## [Prompt]
The copy must match the data below line for line and contain no images.

(Before-and-after page screenshots)

###

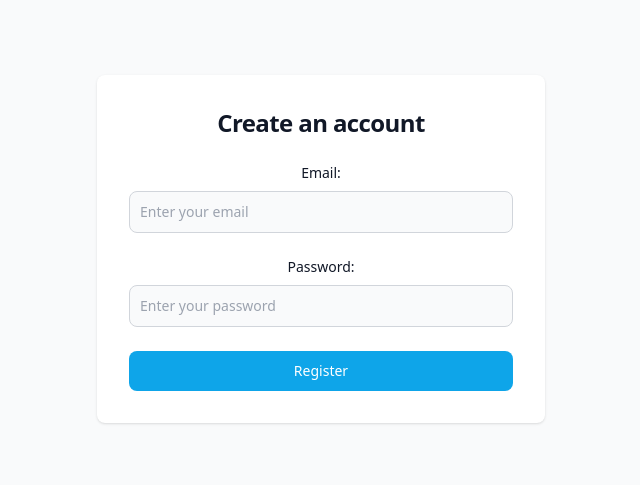
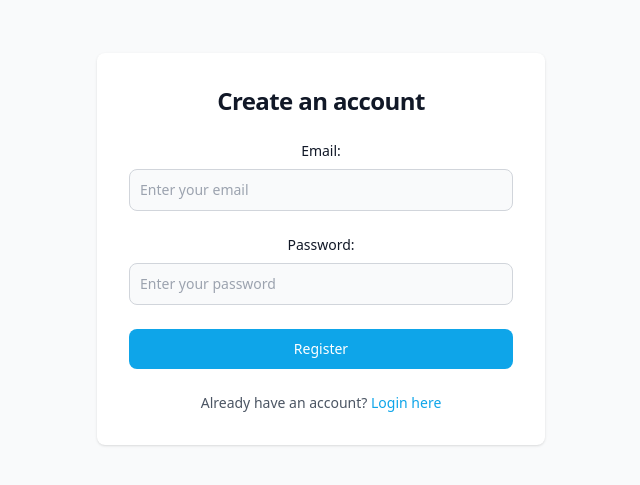
Before and after one commit to ChinaiArman/DynamicWebscraper, a React (Vite) app in the folder client/: page /register in a window 1280 px wide. Shown: the part 195-680 px from the top of the page, without its empty margins (319-959 px from the left). Built offline with nearby package versions, Linux system fonts and the light colour scheme.

Commit message:
fix register

```diff
--- a/client/src/messages.js
+++ b/client/src/messages.js
@@ -7,6 +7,8 @@ export const MESSAGES = {
   LOGIN: "Login",
   DONT_HAVE_ACCOUNT: "Don't have an account yet?",
   REGISTER_HERE: "Register here",
+  ALREADY_HAVE_ACCOUNT: "Already have an account?",
+  LOGIN_HERE: "Login here",
 
   CREATE_ACCOUNT: "Create an account",
   REGISTER: "Register",
--- a/client/src/pages/Register.jsx
+++ b/client/src/pages/Register.jsx
@@ -13,7 +13,7 @@ const Register = () => {
   const registerUser = async (event) => {
     event.preventDefault();
     try {
-      const response = await axios.post(
+      const response = await axios.put(
         `${import.meta.env.VITE_SERVER_URL}/api/authenticate/register/`,
         {
           email: email,
@@ -95,6 +95,15 @@ const Register = () => {
                 >
                   {MESSAGES.REGISTER}
                 </button>
+                <p className="text-sm font-light text-gray-600 dark:text-gray-400">
+                  {MESSAGES.ALREADY_HAVE_ACCOUNT}{" "}
+                  <a
+                    href="/login"
+                    className="font-medium text-sky-500 hover:underline dark:text-primary-500"
+                  >
+                    {MESSAGES.LOGIN_HERE}
+                  </a>
+                </p>
               </form>
             </div>
           </div>
```
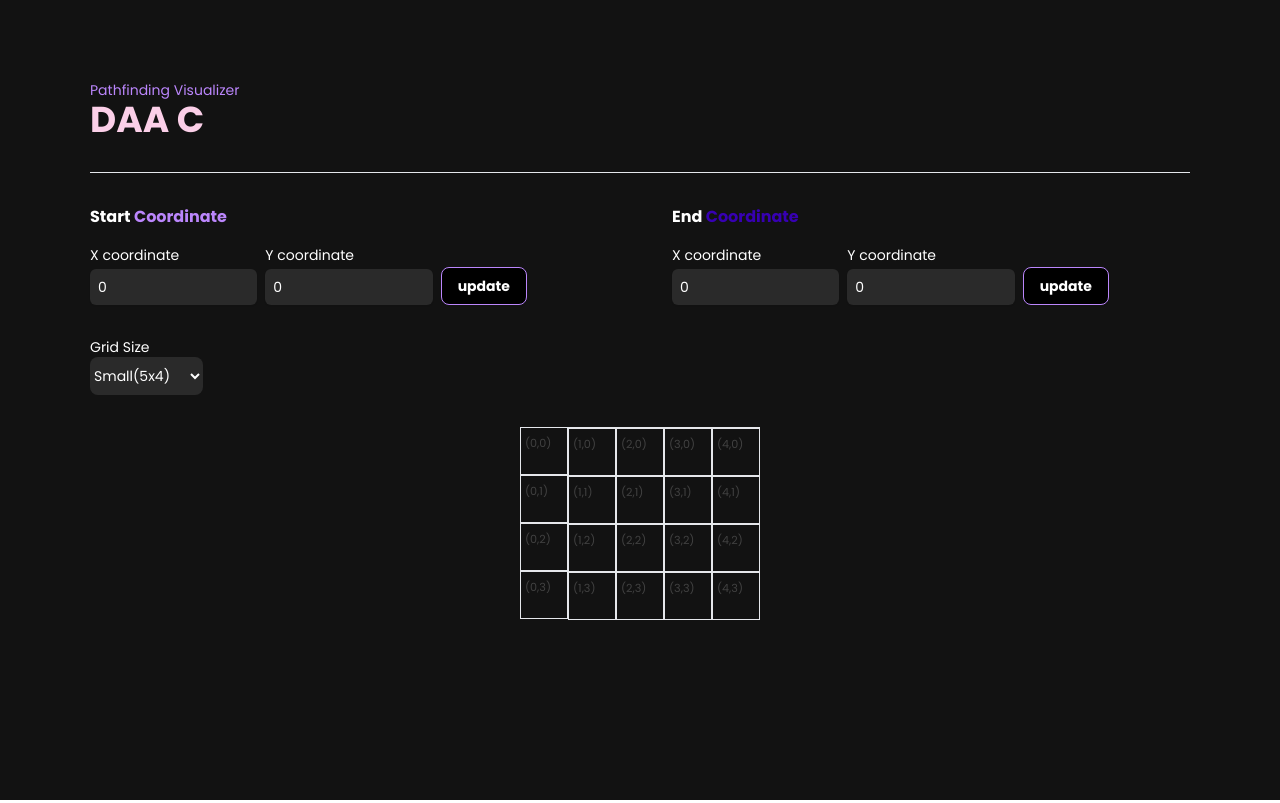
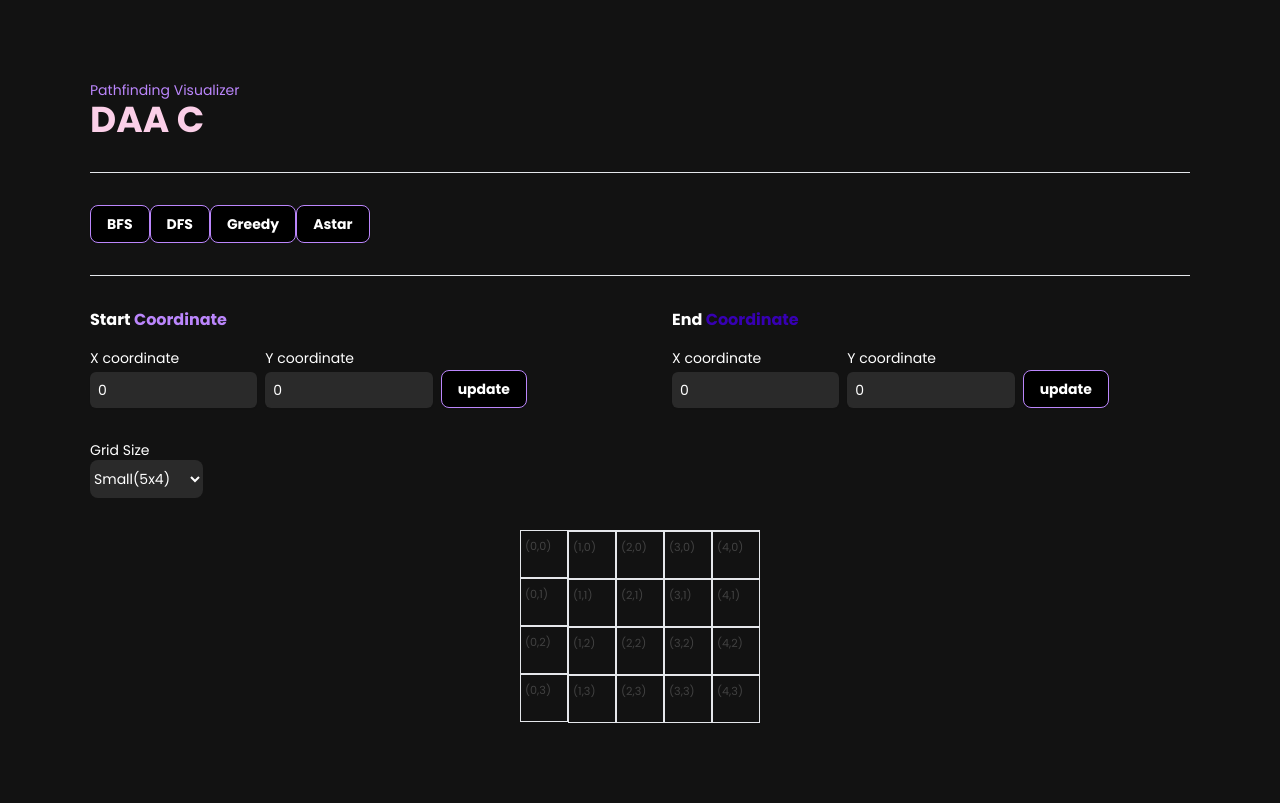
Before and after one commit to Doanda37Rahma/pathfinding-visualizer, a React (Create React App) app: page / in a window 1280 px wide. Built offline with nearby package versions, Linux system fonts and the light colour scheme.

Commit message:
feat: connect algo to App.js, change state properties and some functions

```diff
--- a/src/App.js
+++ b/src/App.js
@@ -1,4 +1,8 @@
 import React from "react";
+import { breadthFirstSearch } from "./algo/breadthFirstSearch";
+import { depthFirstSearch } from "./algo/depthFirstSearch";
+import { greedyBestFirstSearch } from "./algo/greedyBestFirstSearch";
+import { aStarSearch } from "./algo/aStarSearch";
 import Button from "./component/Button";
 import Input from "./component/Input";
 import Select from "./component/Select";
@@ -8,6 +12,11 @@ import clsxm from "./lib/clsxm";
 const initialCoordinateState = {
   x: 0,
   y: 0,
+  type: "node",
+  value: false,
+  isWall: false,
+  isVisited: false, previousNode: null,
+
 };
 
 const initialGridState = {
@@ -17,9 +26,13 @@ const initialGridState = {
 
 let result = [...Array(initialGridState.x)].map(() =>
   [...Array(initialGridState.y)].map(() => ({
+    x: 0,
+    y: 0,
     type: "node",
     value: false,
     isWall: false,
+    isVisited: false, previousNode: null,
+
   }))
 );
 //#endregion  //*======== Initial State ===========
@@ -32,7 +45,7 @@ export default function App() {
    * endNode = koordinat menggambarkan dimana node tujuan berada, {x:number, y:number}
    */
   const [sizeGrid, setSizeGrid] = React.useState(initialGridState);
-  const [startNode, setStartNode] = React.useState(null);
+  const [startNode, setStartNode] = React.useState(initialCoordinateState);
   const [endNode, setEndNode] = React.useState(initialCoordinateState);
 
   /**
@@ -55,11 +68,15 @@ export default function App() {
   );
 
   React.useEffect(() => {
-    let result = [...Array(sizeGrid.x)].map(() =>
-      [...Array(sizeGrid.y)].map(() => ({
+    let result = [...Array(sizeGrid.x)].map((_, x) =>
+      [...Array(sizeGrid.y)].map((_, y) => ({
+        x: parseInt(x),
+        y: parseInt(y),
         type: "node",
         value: false,
         isWall: false,
+        isVisited: false, previousNode: null,
+
       }))
     );
     setGridCoordinatState(result);
@@ -80,18 +97,26 @@ export default function App() {
   // update grid menjadi wall onClick
   const updateWallGridCoordinate = (x, y, isWall) => {
     const temp = [...gridCoordinateState];
-    if(!isWall){
+    if (!isWall) {
       temp[x][y] = {
+        x: parseInt(x),
+        y: parseInt(y),
         type: "node",
         value: isWall,
         isWall: isWall,
+        isVisited: false, previousNode: null,
+
       };
     }
-    else{
+    else {
       temp[x][y] = {
+        x: parseInt(x),
+        y: parseInt(y),
         type: "wall",
         value: isWall,
         isWall: isWall,
+        isVisited: false, previousNode: null,
+
       };
     }
     setGridCoordinatState(temp);
@@ -132,36 +157,41 @@ export default function App() {
     const temp = [...gridCoordinateState];
     if (startNode !== null) {
       temp[startNode.x][startNode.y] = {
+        ...temp[startNode.x][startNode.y],
         type: "node",
         value: false,
       };
     }
     temp[x][y] = {
+      ...temp[x][y],
       type: "start",
       value: true,
     };
+    console.log("start node updated");
     setGridCoordinatState(temp);
-    setStartNode({ x: x, y: y });
+    setStartNode({ ...startNode, x: parseInt(x), y: parseInt(y) });
   };
 
   const updateEndGridCoordinate = (x, y) => {
-    console.log(startNode, x, y);
     if (startNode && x === startNode.x && y === startNode.y) {
       return;
     }
     const temp = [...gridCoordinateState];
     if (endNode !== null) {
       temp[endNode.x][endNode.y] = {
+        ...temp[endNode.x][endNode.y],
         type: "node",
         value: false,
       };
     }
     temp[x][y] = {
+      ...temp[x][y],
       type: "end",
       value: true,
     };
+    console.log("end node updated");
     setGridCoordinatState(temp);
-    setEndNode({ x: x, y: y });
+    setEndNode({ ...endNode, x: parseInt(x), y: parseInt(y) });
   };
   //#endregion  //*======== Grid State Management ===========
 
@@ -173,6 +203,54 @@ export default function App() {
           <p className="text-primary-1">Pathfinding Visualizer</p>
           <h1 className="text-pink-200">DAA C</h1>
         </header>
+        <hr />
+        {/* Algo Buttons (temporary?) */}
+        <div className="flex items-end">
+          <Button
+            onClick={() =>
+              breadthFirstSearch(
+                gridCoordinateState,
+                startNode,
+                endNode
+              )
+            }
+          >
+            BFS
+          </Button>
+          <Button
+            onClick={() =>
+              depthFirstSearch(
+                gridCoordinateState,
+                startNode,
+                endNode
+              )
+            }
+          >
+            DFS
+          </Button>
+          <Button
+            onClick={() =>
+              greedyBestFirstSearch(
+                gridCoordinateState,
+                startNode,
+                endNode
+              )
+            }
+          >
+            Greedy
+          </Button>
+          <Button
+            onClick={() =>
+              aStarSearch(
+                gridCoordinateState,
+                startNode,
+                endNode
+              )
+            }
+          >
+            Astar
+          </Button>
+        </div>
         <hr />
         {/* Input Start & End Coordinate */}
         <div className="grid md:grid-cols-2 gap-16">
@@ -272,11 +350,11 @@ export default function App() {
                       [gridCoordinateState[x][y].value && "bg-white/10"],
                       [
                         gridCoordinateState[x][y].type === "start" &&
-                          "bg-primary-1",
+                        "bg-primary-1",
                       ],
                       [
                         gridCoordinateState[x][y].type === "end" &&
-                          "bg-primary-3",
+                        "bg-primary-3",
                       ]
                     )}
                     onClick={() =>
```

###

## [Result of the task]
Before and after one commit to ChinaiArman/DynamicWebscraper, a React (Vite) app in the folder client/: page /register in a window 1280 px wide. Shown: the part 195-680 px from the top of the page, without its empty margins (319-959 px from the left). Built offline with nearby package versions, Linux system fonts and the light colour scheme.

Commit message:
fix register

```diff
--- a/client/src/messages.js
+++ b/client/src/messages.js
@@ -7,6 +7,8 @@ export const MESSAGES = {
   LOGIN: "Login",
   DONT_HAVE_ACCOUNT: "Don't have an account yet?",
   REGISTER_HERE: "Register here",
+  ALREADY_HAVE_ACCOUNT: "Already have an account?",
+  LOGIN_HERE: "Login here",
 
   CREATE_ACCOUNT: "Create an account",
   REGISTER: "Register",
--- a/client/src/pages/Register.jsx
+++ b/client/src/pages/Register.jsx
@@ -13,7 +13,7 @@ const Register = () => {
   const registerUser = async (event) => {
     event.preventDefault();
     try {
-      const response = await axios.post(
+      const response = await axios.put(
         `${import.meta.env.VITE_SERVER_URL}/api/authenticate/register/`,
         {
           email: email,
@@ -95,6 +95,15 @@ const Register = () => {
                 >
                   {MESSAGES.REGISTER}
                 </button>
+                <p className="text-sm font-light text-gray-600 dark:text-gray-400">
+                  {MESSAGES.ALREADY_HAVE_ACCOUNT}{" "}
+                  <a
+                    href="/login"
+                    className="font-medium text-sky-500 hover:underline dark:text-primary-500"
+                  >
+                    {MESSAGES.LOGIN_HERE}
+                  </a>
+                </p>
               </form>
             </div>
           </div>
```
Before and after one commit to Doanda37Rahma/pathfinding-visualizer, a React (Create React App) app: page / in a window 1280 px wide. Built offline with nearby package versions, Linux system fonts and the light colour scheme.

Commit message:
feat: connect algo to App.js, change state properties and some functions

```diff
--- a/src/App.js
+++ b/src/App.js
@@ -1,4 +1,8 @@
 import React from "react";
+import { breadthFirstSearch } from "./algo/breadthFirstSearch";
+import { depthFirstSearch } from "./algo/depthFirstSearch";
+import { greedyBestFirstSearch } from "./algo/greedyBestFirstSearch";
+import { aStarSearch } from "./algo/aStarSearch";
 import Button from "./component/Button";
 import Input from "./component/Input";
 import Select from "./component/Select";
@@ -8,6 +12,11 @@ import clsxm from "./lib/clsxm";
 const initialCoordinateState = {
   x: 0,
   y: 0,
+  type: "node",
+  value: false,
+  isWall: false,
+  isVisited: false, previousNode: null,
+
 };
 
 const initialGridState = {
@@ -17,9 +26,13 @@ const initialGridState = {
 
 let result = [...Array(initialGridState.x)].map(() =>
   [...Array(initialGridState.y)].map(() => ({
+    x: 0,
+    y: 0,
     type: "node",
     value: false,
     isWall: false,
+    isVisited: false, previousNode: null,
+
   }))
 );
 //#endregion  //*======== Initial State ===========
@@ -32,7 +45,7 @@ export default function App() {
    * endNode = koordinat menggambarkan dimana node tujuan berada, {x:number, y:number}
    */
   const [sizeGrid, setSizeGrid] = React.useState(initialGridState);
-  const [startNode, setStartNode] = React.useState(null);
+  const [startNode, setStartNode] = React.useState(initialCoordinateState);
   const [endNode, setEndNode] = React.useState(initialCoordinateState);
 
   /**
@@ -55,11 +68,15 @@ export default function App() {
   );
 
   React.useEffect(() => {
-    let result = [...Array(sizeGrid.x)].map(() =>
-      [...Array(sizeGrid.y)].map(() => ({
+    let result = [...Array(sizeGrid.x)].map((_, x) =>
+      [...Array(sizeGrid.y)].map((_, y) => ({
+        x: parseInt(x),
+        y: parseInt(y),
         type: "node",
         value: false,
         isWall: false,
+        isVisited: false, previousNode: null,
+
       }))
     );
     setGridCoordinatState(result);
@@ -80,18 +97,26 @@ export default function App() {
   // update grid menjadi wall onClick
   const updateWallGridCoordinate = (x, y, isWall) => {
     const temp = [...gridCoordinateState];
-    if(!isWall){
+    if (!isWall) {
       temp[x][y] = {
+        x: parseInt(x),
+        y: parseInt(y),
         type: "node",
         value: isWall,
         isWall: isWall,
+        isVisited: false, previousNode: null,
+
       };
     }
-    else{
+    else {
       temp[x][y] = {
+        x: parseInt(x),
+        y: parseInt(y),
         type: "wall",
         value: isWall,
         isWall: isWall,
+        isVisited: false, previousNode: null,
+
       };
     }
     setGridCoordinatState(temp);
@@ -132,36 +157,41 @@ export default function App() {
     const temp = [...gridCoordinateState];
     if (startNode !== null) {
       temp[startNode.x][startNode.y] = {
+        ...temp[startNode.x][startNode.y],
         type: "node",
         value: false,
       };
     }
     temp[x][y] = {
+      ...temp[x][y],
       type: "start",
       value: true,
     };
+    console.log("start node updated");
     setGridCoordinatState(temp);
-    setStartNode({ x: x, y: y });
+    setStartNode({ ...startNode, x: parseInt(x), y: parseInt(y) });
   };
 
   const updateEndGridCoordinate = (x, y) => {
-    console.log(startNode, x, y);
     if (startNode && x === startNode.x && y === startNode.y) {
       return;
     }
     const temp = [...gridCoordinateState];
     if (endNode !== null) {
       temp[endNode.x][endNode.y] = {
+        ...temp[endNode.x][endNode.y],
         type: "node",
         value: false,
       };
     }
     temp[x][y] = {
+      ...temp[x][y],
       type: "end",
       value: true,
     };
+    console.log("end node updated");
     setGridCoordinatState(temp);
-    setEndNode({ x: x, y: y });
+    setEndNode({ ...endNode, x: parseInt(x), y: parseInt(y) });
   };
   //#endregion  //*======== Grid State Management ===========
 
@@ -173,6 +203,54 @@ export default function App() {
           <p className="text-primary-1">Pathfinding Visualizer</p>
           <h1 className="text-pink-200">DAA C</h1>
         </header>
+        <hr />
+        {/* Algo Buttons (temporary?) */}
+        <div className="flex items-end">
+          <Button
+            onClick={() =>
+              breadthFirstSearch(
+                gridCoordinateState,
+                startNode,
+                endNode
+              )
+            }
+          >
+            BFS
+          </Button>
+          <Button
+            onClick={() =>
+              depthFirstSearch(
+                gridCoordinateState,
+                startNode,
+                endNode
+              )
+            }
+          >
+            DFS
+          </Button>
+          <Button
+            onClick={() =>
+              greedyBestFirstSearch(
+                gridCoordinateState,
+                startNode,
+                endNode
+              )
+            }
+          >
+            Greedy
+          </Button>
+          <Button
+            onClick={() =>
+              aStarSearch(
+                gridCoordinateState,
+                startNode,
+                endNode
+              )
+            }
+          >
+            Astar
+          </Button>
+        </div>
         <hr />
         {/* Input Start & End Coordinate */}
         <div className="grid md:grid-cols-2 gap-16">
@@ -272,11 +350,11 @@ export default function App() {
                       [gridCoordinateState[x][y].value && "bg-white/10"],
                       [
                         gridCoordinateState[x][y].type === "start" &&
-                          "bg-primary-1",
+                        "bg-primary-1",
                       ],
                       [
                         gridCoordinateState[x][y].type === "end" &&
-                          "bg-primary-3",
+                        "bg-primary-3",
                       ]
                     )}
                     onClick={() =>
```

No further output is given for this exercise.